Russia’s Withdrawal from Syria Isn’t All That Unexpected

Russian President Vladimir Putin listens to Russian Foreign Minister Sergey Lavrov in a Kremlin meeting on March 14, 2016.
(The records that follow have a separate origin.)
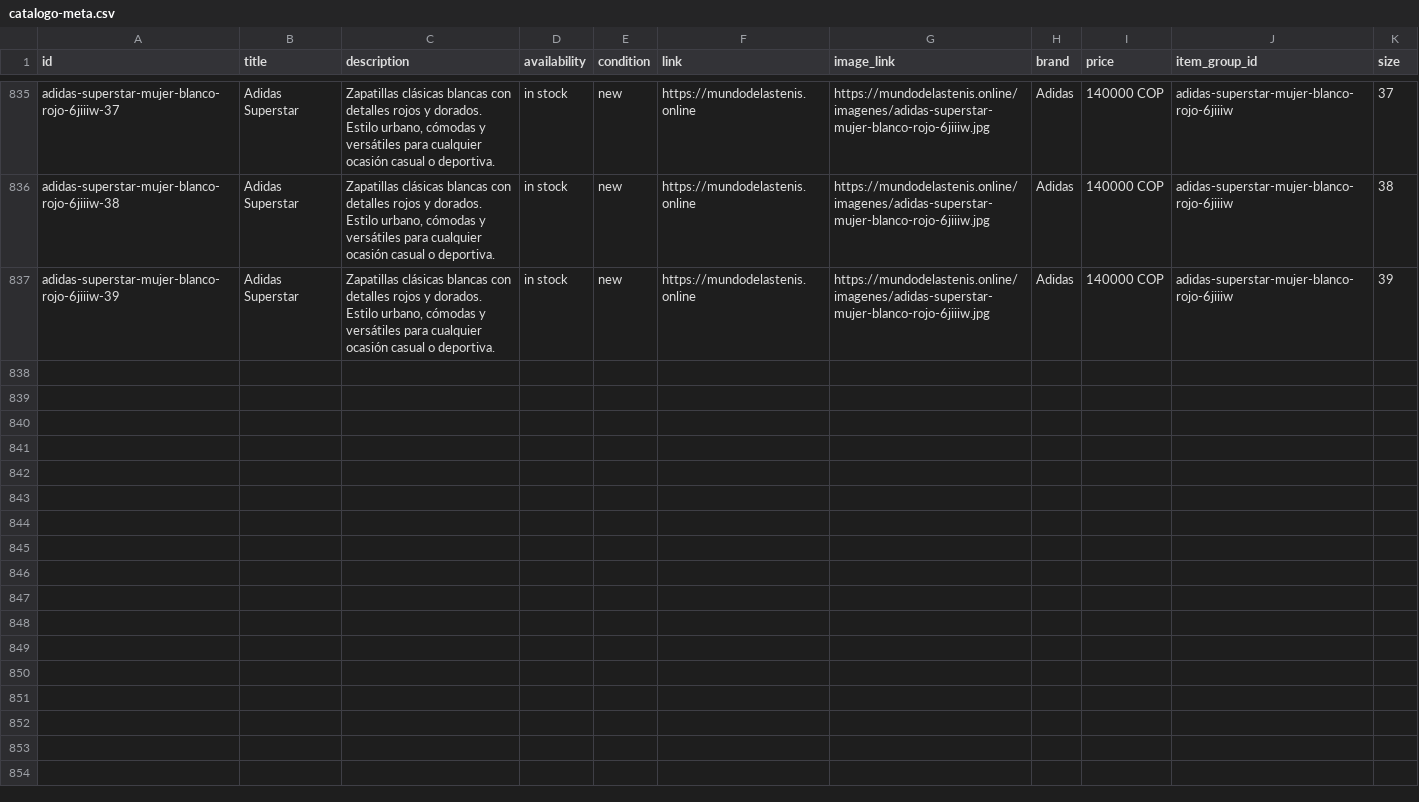
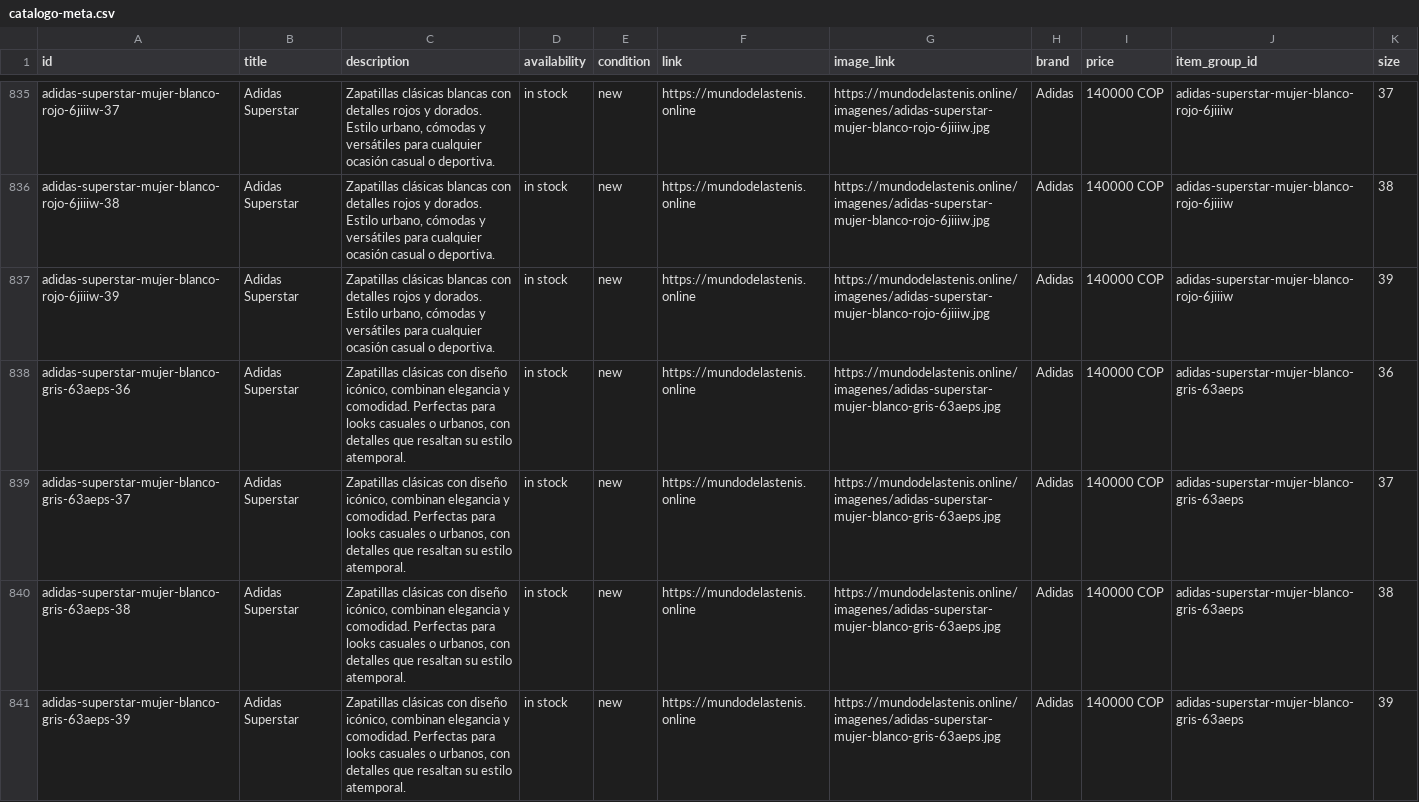
Before and after one commit to Aanticamperos/Mundo-de-las-tenis, a CSV file: catalogo-meta.csv, drawn as a sheet; only a part is shown, gaps mark what is left out.

Commit message:
Actualizar catálogo de WhatsApp

```diff
--- a/catalogo-meta.csv
+++ b/catalogo-meta.csv
@@ -837 +837,5 @@
 "adidas-superstar-mujer-blanco-rojo-6jiiiw-39","Adidas Superstar","Zapatillas clásicas blancas con detalles rojos y dorados. Estilo urbano, cómodas y versátiles para cualquier ocasión casual o deportiva.","in stock","new","https://mundodelastenis.online","https://mundodelastenis.online/imagenes/adidas-superstar-mujer-blanco-rojo-6jiiiw.jpg","Adidas","140000 COP","adidas-superstar-mujer-blanco-rojo-6jiiiw","39"
+"adidas-superstar-mujer-blanco-gris-63aeps-36","Adidas Superstar","Zapatillas clásicas con diseño icónico, combinan elegancia y comodidad. Perfectas para looks casuales o urbanos, con detalles que resaltan su estilo atemporal.","in stock","new","https://mundodelastenis.online","https://mundodelastenis.online/imagenes/adidas-superstar-mujer-blanco-gris-63aeps.jpg","Adidas","140000 COP","adidas-superstar-mujer-blanco-gris-63aeps","36"
+"adidas-superstar-mujer-blanco-gris-63aeps-37","Adidas Superstar","Zapatillas clásicas con diseño icónico, combinan elegancia y comodidad. Perfectas para looks casuales o urbanos, con detalles que resaltan su estilo atemporal.","in stock","new","https://mundodelastenis.online","https://mundodelastenis.online/imagenes/adidas-superstar-mujer-blanco-gris-63aeps.jpg","Adidas","140000 COP","adidas-superstar-mujer-blanco-gris-63aeps","37"
+"adidas-superstar-mujer-blanco-gris-63aeps-38","Adidas Superstar","Zapatillas clásicas con diseño icónico, combinan elegancia y comodidad. Perfectas para looks casuales o urbanos, con detalles que resaltan su estilo atemporal.","in stock","new","https://mundodelastenis.online","https://mundodelastenis.online/imagenes/adidas-superstar-mujer-blanco-gris-63aeps.jpg","Adidas","140000 COP","adidas-superstar-mujer-blanco-gris-63aeps","38"
+"adidas-superstar-mujer-blanco-gris-63aeps-39","Adidas Superstar","Zapatillas clásicas con diseño icónico, combinan elegancia y comodidad. Perfectas para looks casuales o urbanos, con detalles que resaltan su estilo atemporal.","in stock","new","https://mundodelastenis.online","https://mundodelastenis.online/imagenes/adidas-superstar-mujer-blanco-gris-63aeps.jpg","Adidas","140000 COP","adidas-superstar-mujer-blanco-gris-63aeps","39"
```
Mikhail Klimentyev/Sputnik, Kremlin Pool Photo via AP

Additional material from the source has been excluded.